Here is a lightly-edited transcript of the vlog:
Hi, I’m Anthony Verna, managing partner of Verna Law, P.C., with a focus on Intellectual Property and Advertising Law.
You know, some of my favorite clients are my beverage clients and yeah, maybe it has to do with the free bottle of wine or free can of beer here every once in awhile. But really it’s because they’re thinking long-term about their business and the brands that they have for all of their different types of beverages.
It’s very important because they think about that end goal, which is are they going to be bought out and if they’re going to be bought out, are all of the trademarks registered? Is the due diligence done? What is the goal of actually naming a certain product? In 2016, there were the most lawsuits ever trademark infringement suits and trademark opposition proceedings between beverage companies.
We have more breweries. We have more distilleries. We have more wineries than we’ve ever had before.
And that those numbers just keep growing as states find that agricultural businesses bring in tax revenue. Therefore, those laws get liberalized. And so we have more breweries and more distilleries and more wineries. That means that all of these businesses wind up branding independently of each other and therefore they go to the Patent and Trademark Office. They filed the trademark and boom, there’s a collision.
And then, in 2017, we had more beverage industry trademark disputes.
These numbers keep growing. Bigger companies like Anheuser Busch are looking to buy out more and more craft breweries, regional breweries. In order for that to happen, the registrations have to be done properly. The due diligence has to be done properly. Sometimes these bigger companies do lend a hand to the small, smaller breweries. But, ultimately, it’s up to all of these smaller beverage companies to line up their intellectual property correctly to understand what’s registered, what’s not, what could cause a collision and how not to wind up as a defendant in a trademark infringement suit.

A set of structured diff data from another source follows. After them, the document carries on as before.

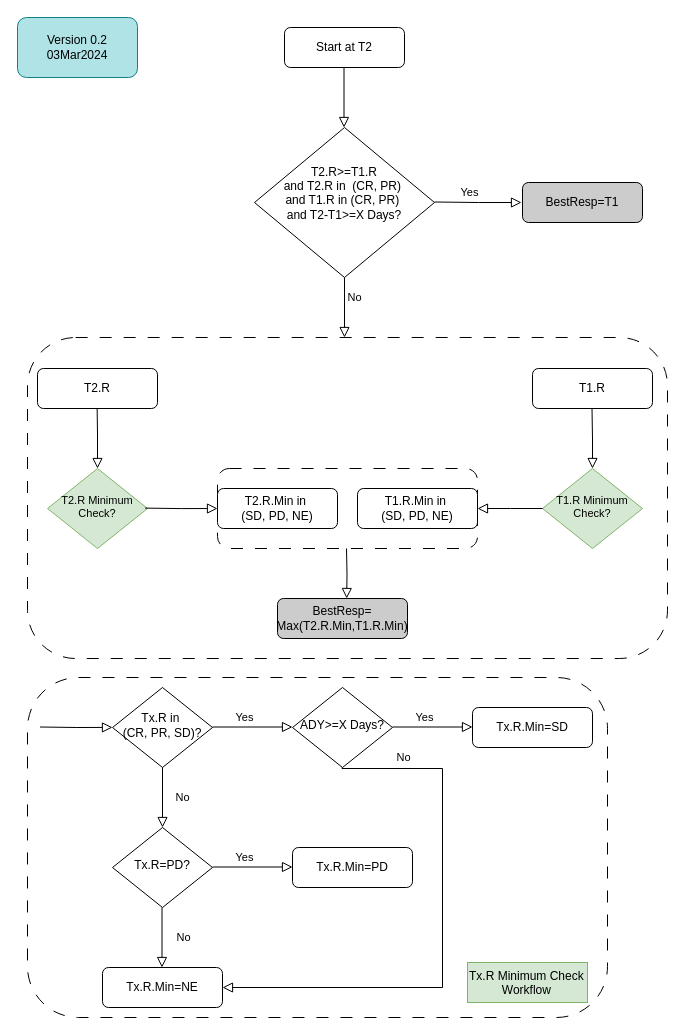
Earlier version of the draw.io diagram RECIST1.1_BOR_Neighboring_Response.drawio (Oliver-Freeman/Temporary1). Source tidied: cells renumbered, new cells numbered last; positions are measured from the earlier drawing's top-left corner, leaving out a move shared by most shapes. Both pictures are drawn from the tidied source at 100%, with x=0, y=0 at pixel (17, 17).
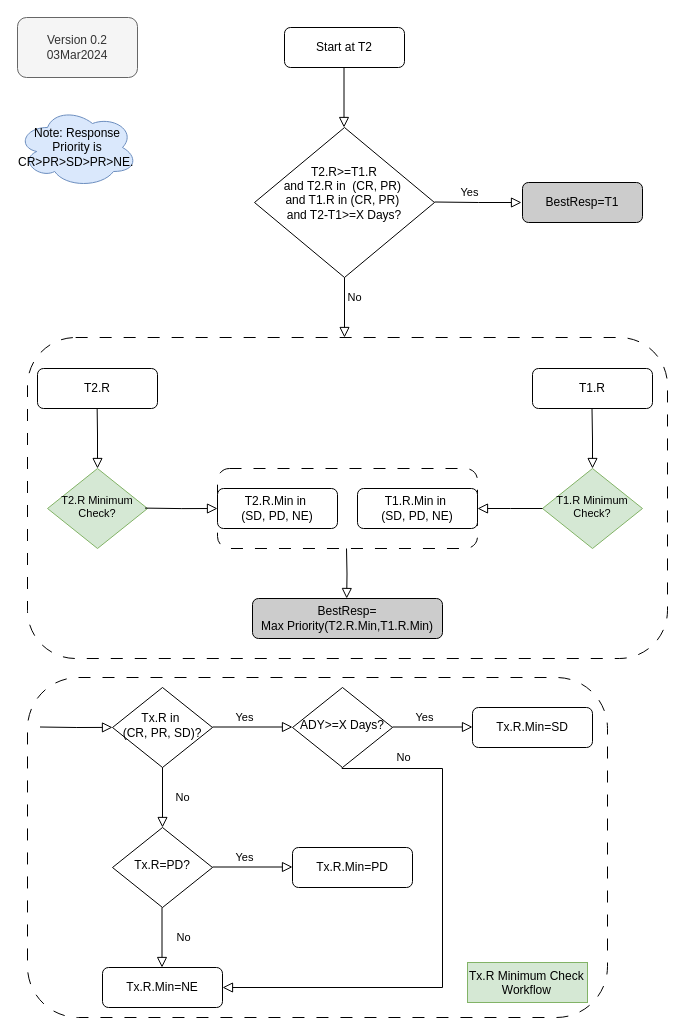
The same diagram, later.

Unchanged cells that the change refers to:
```xml
<mxCell id="3" style="group;" parent="1" vertex="1">
  <mxGeometry x="10" y="10" width="640" height="631" as="geometry" />
</mxCell>
```

Diff of the diagram source:
```diff
@@
-    <mxCell id="2" value="Version 0.2&lt;div&gt;03Mar2024&lt;/div&gt;" style="rounded=1;whiteSpace=wrap;html=1;fillColor=#b0e3e6;strokeColor=#0e8088;" parent="1" vertex="1">
-      <mxGeometry width="120" height="60" as="geometry" />
-    </mxCell>
@@
-    <mxCell id="13" value="BestResp=&lt;div&gt;Max(T2.R.Min,T1.R&lt;span style=&quot;background-color: initial;&quot;&gt;.Min&lt;/span&gt;&lt;span style=&quot;background-color: initial;&quot;&gt;)&lt;/span&gt;&lt;/div&gt;" style="rounded=1;whiteSpace=wrap;html=1;fontSize=12;glass=0;strokeWidth=1;shadow=0;fillStyle=auto;fillColor=#CCCCCC;" parent="3" vertex="1">
-      <mxGeometry x="250" y="571" width="130" height="40" as="geometry" />
+    <mxCell id="13" value="BestResp=&lt;div&gt;Max Priority(T2.R.Min,T1.R&lt;span style=&quot;background-color: initial;&quot;&gt;.Min&lt;/span&gt;&lt;span style=&quot;background-color: initial;&quot;&gt;)&lt;/span&gt;&lt;/div&gt;" style="rounded=1;whiteSpace=wrap;html=1;fontSize=12;glass=0;strokeWidth=1;shadow=0;fillStyle=auto;fillColor=#CCCCCC;" parent="3" vertex="1">
+      <mxGeometry x="225" y="571" width="190" height="40" as="geometry" />
     </mxCell>
@@
     <mxCell id="19" style="group;" parent="3" vertex="1">
-      <mxGeometry x="227" width="388" height="310" as="geometry" />
+      <mxGeometry x="227" width="403" height="310" as="geometry" />
     </mxCell>
@@
+    <mxCell id="42" value="&lt;span style=&quot;text-align: left;&quot;&gt;Note:&amp;nbsp;&lt;/span&gt;&lt;span style=&quot;text-align: left; background-color: initial;&quot;&gt;Response Priority is&lt;/span&gt;&lt;div style=&quot;text-align: left;&quot;&gt;CR&amp;gt;PR&amp;gt;SD&amp;gt;PR&amp;gt;NE.&lt;/div&gt;" style="ellipse;shape=cloud;whiteSpace=wrap;html=1;fillColor=#dae8fc;strokeColor=#6c8ebf;" parent="3" vertex="1">
+      <mxGeometry x="-10" y="80" width="120" height="80" as="geometry" />
+    </mxCell>
+    <mxCell id="2" value="Version 0.2&lt;div&gt;03Mar2024&lt;/div&gt;" style="rounded=1;whiteSpace=wrap;html=1;fillColor=#f5f5f5;fontColor=#333333;strokeColor=#666666;" parent="1" vertex="1">
+      <mxGeometry width="120" height="60" as="geometry" />
+    </mxCell>
```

And that’s what I really like about all of our small beverage companies, all of our distillery, clients, all of our beer, our brewery clients, all of our winery clients. They’re all looking towards that end: how can we brand something properly? How can we do our due diligence to avoid problems? How do we not wind up just as another statistic? I don’t want to call it the craft beverage wars, because that’s not ultimately what what they’re out to do, but it’s what happens and it’s happening too often. So do the due diligence and the clearance. Let’s sit down and let’s talk about your craft beverage branding. Thanks very much.